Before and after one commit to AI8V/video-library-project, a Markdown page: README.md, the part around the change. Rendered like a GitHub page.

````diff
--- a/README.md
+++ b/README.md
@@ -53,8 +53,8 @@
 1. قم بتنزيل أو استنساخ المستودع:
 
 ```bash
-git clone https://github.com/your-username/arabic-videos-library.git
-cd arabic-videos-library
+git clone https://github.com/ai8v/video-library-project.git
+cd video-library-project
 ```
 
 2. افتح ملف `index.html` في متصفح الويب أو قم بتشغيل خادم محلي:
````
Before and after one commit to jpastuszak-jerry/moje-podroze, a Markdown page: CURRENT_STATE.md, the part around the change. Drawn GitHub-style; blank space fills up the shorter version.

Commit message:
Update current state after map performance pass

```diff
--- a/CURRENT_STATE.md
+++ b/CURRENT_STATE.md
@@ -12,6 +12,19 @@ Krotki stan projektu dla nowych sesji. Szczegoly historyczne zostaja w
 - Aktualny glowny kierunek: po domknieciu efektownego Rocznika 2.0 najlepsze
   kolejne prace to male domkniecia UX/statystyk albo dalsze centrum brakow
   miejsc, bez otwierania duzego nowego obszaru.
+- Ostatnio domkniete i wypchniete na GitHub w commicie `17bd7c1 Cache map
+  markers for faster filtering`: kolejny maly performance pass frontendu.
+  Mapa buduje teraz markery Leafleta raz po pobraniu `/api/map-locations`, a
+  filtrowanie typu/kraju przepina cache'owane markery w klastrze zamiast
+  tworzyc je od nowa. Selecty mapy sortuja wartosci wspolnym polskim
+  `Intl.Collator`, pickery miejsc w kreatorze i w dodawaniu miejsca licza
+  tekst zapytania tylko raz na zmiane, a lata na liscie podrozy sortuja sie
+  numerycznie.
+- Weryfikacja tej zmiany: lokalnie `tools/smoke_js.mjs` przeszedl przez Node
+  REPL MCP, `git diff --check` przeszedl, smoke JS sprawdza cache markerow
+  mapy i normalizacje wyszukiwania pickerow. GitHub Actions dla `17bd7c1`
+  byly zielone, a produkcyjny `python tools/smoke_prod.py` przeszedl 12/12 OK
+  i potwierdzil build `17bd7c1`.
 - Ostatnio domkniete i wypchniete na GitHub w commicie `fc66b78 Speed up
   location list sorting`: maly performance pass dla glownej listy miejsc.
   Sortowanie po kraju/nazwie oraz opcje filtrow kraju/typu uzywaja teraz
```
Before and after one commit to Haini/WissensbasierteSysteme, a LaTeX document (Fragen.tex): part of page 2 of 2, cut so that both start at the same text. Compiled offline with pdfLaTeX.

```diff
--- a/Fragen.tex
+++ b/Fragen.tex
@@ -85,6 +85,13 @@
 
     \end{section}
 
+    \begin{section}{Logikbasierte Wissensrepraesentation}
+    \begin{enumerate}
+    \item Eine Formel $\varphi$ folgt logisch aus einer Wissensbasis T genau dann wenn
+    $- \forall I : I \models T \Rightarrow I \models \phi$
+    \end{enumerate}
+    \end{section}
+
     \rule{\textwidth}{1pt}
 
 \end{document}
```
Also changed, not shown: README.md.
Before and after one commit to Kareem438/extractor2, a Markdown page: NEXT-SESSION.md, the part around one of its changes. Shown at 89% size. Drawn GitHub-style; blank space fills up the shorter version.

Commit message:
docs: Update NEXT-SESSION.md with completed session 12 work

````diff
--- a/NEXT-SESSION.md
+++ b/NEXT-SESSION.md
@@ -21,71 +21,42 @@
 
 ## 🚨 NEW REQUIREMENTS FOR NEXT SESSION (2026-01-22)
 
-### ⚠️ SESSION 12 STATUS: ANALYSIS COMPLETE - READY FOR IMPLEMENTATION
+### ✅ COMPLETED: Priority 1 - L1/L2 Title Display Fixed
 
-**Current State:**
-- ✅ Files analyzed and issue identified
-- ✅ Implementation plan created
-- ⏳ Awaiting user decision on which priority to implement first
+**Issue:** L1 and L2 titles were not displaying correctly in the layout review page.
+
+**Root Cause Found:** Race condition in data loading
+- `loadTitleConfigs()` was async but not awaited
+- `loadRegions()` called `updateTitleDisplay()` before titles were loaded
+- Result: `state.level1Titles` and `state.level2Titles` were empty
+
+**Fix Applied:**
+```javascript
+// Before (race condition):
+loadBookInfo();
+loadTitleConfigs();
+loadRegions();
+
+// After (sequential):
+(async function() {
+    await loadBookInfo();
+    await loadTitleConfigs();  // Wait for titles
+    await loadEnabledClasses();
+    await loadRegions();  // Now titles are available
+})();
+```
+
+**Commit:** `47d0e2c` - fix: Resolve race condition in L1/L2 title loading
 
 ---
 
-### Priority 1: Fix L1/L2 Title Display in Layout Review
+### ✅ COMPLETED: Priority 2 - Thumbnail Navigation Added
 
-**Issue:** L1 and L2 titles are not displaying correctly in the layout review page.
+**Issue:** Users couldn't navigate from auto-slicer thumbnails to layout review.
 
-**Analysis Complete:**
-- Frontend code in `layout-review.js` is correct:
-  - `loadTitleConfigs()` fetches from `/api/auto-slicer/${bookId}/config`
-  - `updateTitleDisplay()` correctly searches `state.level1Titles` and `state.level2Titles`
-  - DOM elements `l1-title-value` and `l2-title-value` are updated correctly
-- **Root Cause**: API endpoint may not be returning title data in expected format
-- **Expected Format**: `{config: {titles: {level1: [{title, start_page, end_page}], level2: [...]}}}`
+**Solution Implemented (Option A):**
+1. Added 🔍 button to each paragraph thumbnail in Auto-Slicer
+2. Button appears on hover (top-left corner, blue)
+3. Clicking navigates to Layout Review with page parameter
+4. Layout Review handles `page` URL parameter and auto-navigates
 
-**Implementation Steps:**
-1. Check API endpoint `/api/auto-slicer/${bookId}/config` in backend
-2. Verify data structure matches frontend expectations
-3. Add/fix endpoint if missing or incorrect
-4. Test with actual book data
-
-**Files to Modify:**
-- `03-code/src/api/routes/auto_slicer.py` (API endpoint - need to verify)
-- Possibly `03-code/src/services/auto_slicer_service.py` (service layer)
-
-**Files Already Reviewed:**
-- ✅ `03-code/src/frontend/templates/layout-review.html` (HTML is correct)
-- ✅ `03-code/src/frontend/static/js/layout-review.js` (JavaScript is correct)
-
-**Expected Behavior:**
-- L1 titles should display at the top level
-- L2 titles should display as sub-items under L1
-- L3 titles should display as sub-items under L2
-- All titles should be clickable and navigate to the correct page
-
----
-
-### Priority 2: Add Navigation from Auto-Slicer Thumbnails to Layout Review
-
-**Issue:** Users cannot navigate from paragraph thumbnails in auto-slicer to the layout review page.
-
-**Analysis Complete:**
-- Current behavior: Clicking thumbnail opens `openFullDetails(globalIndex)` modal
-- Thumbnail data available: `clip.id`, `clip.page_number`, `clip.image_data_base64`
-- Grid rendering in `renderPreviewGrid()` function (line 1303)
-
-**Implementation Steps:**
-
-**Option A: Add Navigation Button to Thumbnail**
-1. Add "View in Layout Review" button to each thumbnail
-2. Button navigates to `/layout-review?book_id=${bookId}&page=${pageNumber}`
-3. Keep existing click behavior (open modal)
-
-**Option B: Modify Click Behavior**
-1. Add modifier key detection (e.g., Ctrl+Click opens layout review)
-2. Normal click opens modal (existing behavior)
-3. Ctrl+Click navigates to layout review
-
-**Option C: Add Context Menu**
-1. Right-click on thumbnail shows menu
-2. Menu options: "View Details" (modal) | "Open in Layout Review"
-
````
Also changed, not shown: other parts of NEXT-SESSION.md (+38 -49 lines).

§ **Work order**
Retype all of the data word for word.

§ **Response area**
Before and after one commit to AI8V/video-library-project, a Markdown page: README.md, the part around the change. Rendered like a GitHub page.

````diff
--- a/README.md
+++ b/README.md
@@ -53,8 +53,8 @@
 1. قم بتنزيل أو استنساخ المستودع:
 
 ```bash
-git clone https://github.com/your-username/arabic-videos-library.git
-cd arabic-videos-library
+git clone https://github.com/ai8v/video-library-project.git
+cd video-library-project
 ```
 
 2. افتح ملف `index.html` في متصفح الويب أو قم بتشغيل خادم محلي:
````
Before and after one commit to jpastuszak-jerry/moje-podroze, a Markdown page: CURRENT_STATE.md, the part around the change. Drawn GitHub-style; blank space fills up the shorter version.

Commit message:
Update current state after map performance pass

```diff
--- a/CURRENT_STATE.md
+++ b/CURRENT_STATE.md
@@ -12,6 +12,19 @@ Krotki stan projektu dla nowych sesji. Szczegoly historyczne zostaja w
 - Aktualny glowny kierunek: po domknieciu efektownego Rocznika 2.0 najlepsze
   kolejne prace to male domkniecia UX/statystyk albo dalsze centrum brakow
   miejsc, bez otwierania duzego nowego obszaru.
+- Ostatnio domkniete i wypchniete na GitHub w commicie `17bd7c1 Cache map
+  markers for faster filtering`: kolejny maly performance pass frontendu.
+  Mapa buduje teraz markery Leafleta raz po pobraniu `/api/map-locations`, a
+  filtrowanie typu/kraju przepina cache'owane markery w klastrze zamiast
+  tworzyc je od nowa. Selecty mapy sortuja wartosci wspolnym polskim
+  `Intl.Collator`, pickery miejsc w kreatorze i w dodawaniu miejsca licza
+  tekst zapytania tylko raz na zmiane, a lata na liscie podrozy sortuja sie
+  numerycznie.
+- Weryfikacja tej zmiany: lokalnie `tools/smoke_js.mjs` przeszedl przez Node
+  REPL MCP, `git diff --check` przeszedl, smoke JS sprawdza cache markerow
+  mapy i normalizacje wyszukiwania pickerow. GitHub Actions dla `17bd7c1`
+  byly zielone, a produkcyjny `python tools/smoke_prod.py` przeszedl 12/12 OK
+  i potwierdzil build `17bd7c1`.
 - Ostatnio domkniete i wypchniete na GitHub w commicie `fc66b78 Speed up
   location list sorting`: maly performance pass dla glownej listy miejsc.
   Sortowanie po kraju/nazwie oraz opcje filtrow kraju/typu uzywaja teraz
```
Before and after one commit to Haini/WissensbasierteSysteme, a LaTeX document (Fragen.tex): part of page 2 of 2, cut so that both start at the same text. Compiled offline with pdfLaTeX.

```diff
--- a/Fragen.tex
+++ b/Fragen.tex
@@ -85,6 +85,13 @@
 
     \end{section}
 
+    \begin{section}{Logikbasierte Wissensrepraesentation}
+    \begin{enumerate}
+    \item Eine Formel $\varphi$ folgt logisch aus einer Wissensbasis T genau dann wenn
+    $- \forall I : I \models T \Rightarrow I \models \phi$
+    \end{enumerate}
+    \end{section}
+
     \rule{\textwidth}{1pt}
 
 \end{document}
```
Also changed, not shown: README.md.
Before and after one commit to Kareem438/extractor2, a Markdown page: NEXT-SESSION.md, the part around one of its changes. Shown at 89% size. Drawn GitHub-style; blank space fills up the shorter version.

Commit message:
docs: Update NEXT-SESSION.md with completed session 12 work

````diff
--- a/NEXT-SESSION.md
+++ b/NEXT-SESSION.md
@@ -21,71 +21,42 @@
 
 ## 🚨 NEW REQUIREMENTS FOR NEXT SESSION (2026-01-22)
 
-### ⚠️ SESSION 12 STATUS: ANALYSIS COMPLETE - READY FOR IMPLEMENTATION
+### ✅ COMPLETED: Priority 1 - L1/L2 Title Display Fixed
 
-**Current State:**
-- ✅ Files analyzed and issue identified
-- ✅ Implementation plan created
-- ⏳ Awaiting user decision on which priority to implement first
+**Issue:** L1 and L2 titles were not displaying correctly in the layout review page.
+
+**Root Cause Found:** Race condition in data loading
+- `loadTitleConfigs()` was async but not awaited
+- `loadRegions()` called `updateTitleDisplay()` before titles were loaded
+- Result: `state.level1Titles` and `state.level2Titles` were empty
+
+**Fix Applied:**
+```javascript
+// Before (race condition):
+loadBookInfo();
+loadTitleConfigs();
+loadRegions();
+
+// After (sequential):
+(async function() {
+    await loadBookInfo();
+    await loadTitleConfigs();  // Wait for titles
+    await loadEnabledClasses();
+    await loadRegions();  // Now titles are available
+})();
+```
+
+**Commit:** `47d0e2c` - fix: Resolve race condition in L1/L2 title loading
 
 ---
 
-### Priority 1: Fix L1/L2 Title Display in Layout Review
+### ✅ COMPLETED: Priority 2 - Thumbnail Navigation Added
 
-**Issue:** L1 and L2 titles are not displaying correctly in the layout review page.
+**Issue:** Users couldn't navigate from auto-slicer thumbnails to layout review.
 
-**Analysis Complete:**
-- Frontend code in `layout-review.js` is correct:
-  - `loadTitleConfigs()` fetches from `/api/auto-slicer/${bookId}/config`
-  - `updateTitleDisplay()` correctly searches `state.level1Titles` and `state.level2Titles`
-  - DOM elements `l1-title-value` and `l2-title-value` are updated correctly
-- **Root Cause**: API endpoint may not be returning title data in expected format
-- **Expected Format**: `{config: {titles: {level1: [{title, start_page, end_page}], level2: [...]}}}`
+**Solution Implemented (Option A):**
+1. Added 🔍 button to each paragraph thumbnail in Auto-Slicer
+2. Button appears on hover (top-left corner, blue)
+3. Clicking navigates to Layout Review with page parameter
+4. Layout Review handles `page` URL parameter and auto-navigates
 
-**Implementation Steps:**
-1. Check API endpoint `/api/auto-slicer/${bookId}/config` in backend
-2. Verify data structure matches frontend expectations
-3. Add/fix endpoint if missing or incorrect
-4. Test with actual book data
-
-**Files to Modify:**
-- `03-code/src/api/routes/auto_slicer.py` (API endpoint - need to verify)
-- Possibly `03-code/src/services/auto_slicer_service.py` (service layer)
-
-**Files Already Reviewed:**
-- ✅ `03-code/src/frontend/templates/layout-review.html` (HTML is correct)
-- ✅ `03-code/src/frontend/static/js/layout-review.js` (JavaScript is correct)
-
-**Expected Behavior:**
-- L1 titles should display at the top level
-- L2 titles should display as sub-items under L1
-- L3 titles should display as sub-items under L2
-- All titles should be clickable and navigate to the correct page
-
----
-
-### Priority 2: Add Navigation from Auto-Slicer Thumbnails to Layout Review
-
-**Issue:** Users cannot navigate from paragraph thumbnails in auto-slicer to the layout review page.
-
-**Analysis Complete:**
-- Current behavior: Clicking thumbnail opens `openFullDetails(globalIndex)` modal
-- Thumbnail data available: `clip.id`, `clip.page_number`, `clip.image_data_base64`
-- Grid rendering in `renderPreviewGrid()` function (line 1303)
-
-**Implementation Steps:**
-
-**Option A: Add Navigation Button to Thumbnail**
-1. Add "View in Layout Review" button to each thumbnail
-2. Button navigates to `/layout-review?book_id=${bookId}&page=${pageNumber}`
-3. Keep existing click behavior (open modal)
-
-**Option B: Modify Click Behavior**
-1. Add modifier key detection (e.g., Ctrl+Click opens layout review)
-2. Normal click opens modal (existing behavior)
-3. Ctrl+Click navigates to layout review
-
-**Option C: Add Context Menu**
-1. Right-click on thumbnail shows menu
-2. Menu options: "View Details" (modal) | "Open in Layout Review"
-
````
Also changed, not shown: other parts of NEXT-SESSION.md (+38 -49 lines).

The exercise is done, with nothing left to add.